▸ **To do**: Collect each line of the entries that holds the string "text".

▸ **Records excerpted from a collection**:
━━━━━━━━

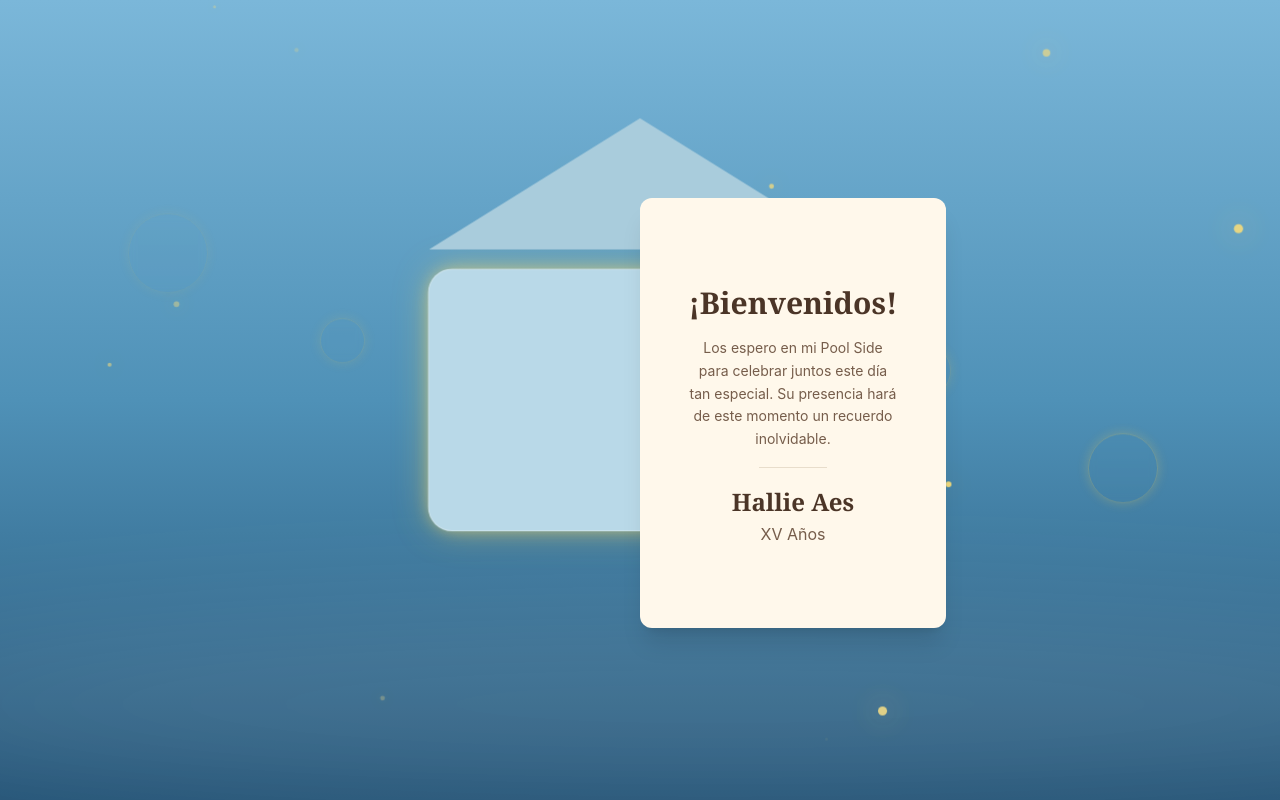
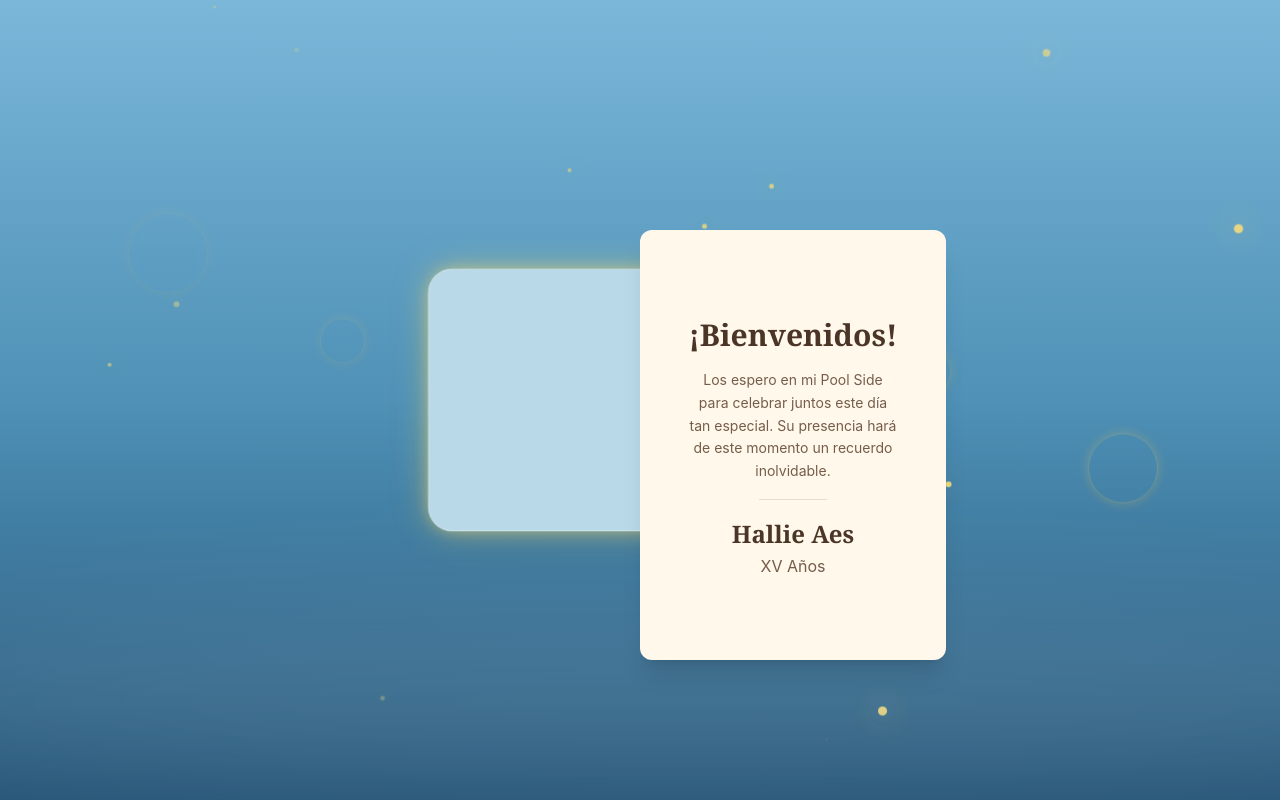
Before and after one commit to Steve0365/XVInvitaacion, a Next.js app: page / in a window 1280 px wide. Both pictures are taken after a click on the element 640 px from the left and 352 px from the top of the page. Built offline with nearby package versions, Linux system fonts and the light colour scheme.

Commit message:
Add files via upload

```diff
--- a/components/EnvelopeScreen.jsx
+++ b/components/EnvelopeScreen.jsx
@@ -79,7 +79,7 @@ export default function EnvelopeScreen({ onOpen }) {
           />
 
           {/* Sobre */}
-          <div className="relative w-[420px] h-[260px]">
+          <div className="relative w-[420px] h-[260px] flex items-center justify-center">
             <motion.div
               className="absolute inset-0 rounded-3xl border-2 border-[#f6dc7b] pointer-events-none"
               animate={{ opacity: [0.4, 1, 0.4], boxShadow: ['0 0 10px #f6dc7b', '0 0 35px #f6dc7b', '0 0 10px #f6dc7b'] }}
@@ -87,13 +87,13 @@ export default function EnvelopeScreen({ onOpen }) {
             />
 
             <motion.div
-              className="relative w-full h-full rounded-3xl bg-[#b9d9e8] border border-white/30 shadow-[0_0_35px_rgba(255,215,80,0.35)] cursor-pointer z-10"
+              className="absolute inset-0 rounded-3xl bg-[#b9d9e8] border border-white/30 shadow-[0_0_35px_rgba(255,215,80,0.35)] overflow-hidden cursor-pointer z-20"
               animate={{ scale: [1, 1.02, 1] }}
               transition={{ duration: 5, repeat: Infinity }}
               onClick={() => handleOpen()}
             >
               <motion.div
-                className="absolute top-0 left-0 w-full h-[130px] origin-top z-40"
+                className="absolute top-0 left-0 w-full h-[130px] origin-top z-30 pointer-events-none"
                 style={{ background: '#a9ccdc', clipPath: 'polygon(0 0, 100% 0, 50% 100%)' }}
                 animate={isOpen ? { rotateX: -180, y: -20 } : { rotateX: 0, y: 0 }}
                 transition={{ duration: 0.8, ease: 'easeInOut' }}
@@ -102,32 +102,11 @@ export default function EnvelopeScreen({ onOpen }) {
 
             <motion.div
               initial={{ opacity:0, x:0, y:0, scale:0.85 }}
-              animate={
-isOpen
-?
-{
- opacity:1,
- x:0,
- y:-280,
- scale:1
-}
-:
-{
- opacity:0,
- x:0,
- y:0,
- scale:0.85
-}
-}
+              animate={isOpen
+? { opacity: 1, x: 0, y: -170, scale: 1 }
+: { opacity: 0, x: 0, y: 0, scale: 0.85 }}
               transition={{ duration: 1.2, ease: [0.22, 1, 0.36, 1] }}
-              className={`
-absolute
-left-1/2
-top-[80%]
--translate-x-1/2
--translate-y-1/2
-${isOpen ? 'z-30 pointer-events-auto' : 'z-0 pointer-events-none'}
-`}
+              className={`absolute left-1/2 top-1/2 -translate-x-1/2 -translate-y-1/2 ${isOpen ? 'z-40 pointer-events-auto' : 'opacity-0 z-0 pointer-events-none'}`}
             >
               <div className="bg-[#fff8eb] rounded-xl shadow-xl w-[340px] max-w-[90%] p-[clamp(24px,6vw,40px)] min-h-[clamp(200px,50vw,430px)] flex flex-col items-center justify-center text-center">
                 <h3 className="font-serif font-bold text-[clamp(20px,5.5vw,30px)] text-[#4b3527] mb-[clamp(8px,2vw,12px)]">
```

━━━━━━━━

▸ **Answer below**:
               <div className="bg-[#fff8eb] rounded-xl shadow-xl w-[340px] max-w-[90%] p-[clamp(24px,6vw,40px)] min-h-[clamp(200px,50vw,430px)] flex flex-col items-center justify-center text-center">
                 <h3 className="font-serif font-bold text-[clamp(20px,5.5vw,30px)] text-[#4b3527] mb-[clamp(8px,2vw,12px)]">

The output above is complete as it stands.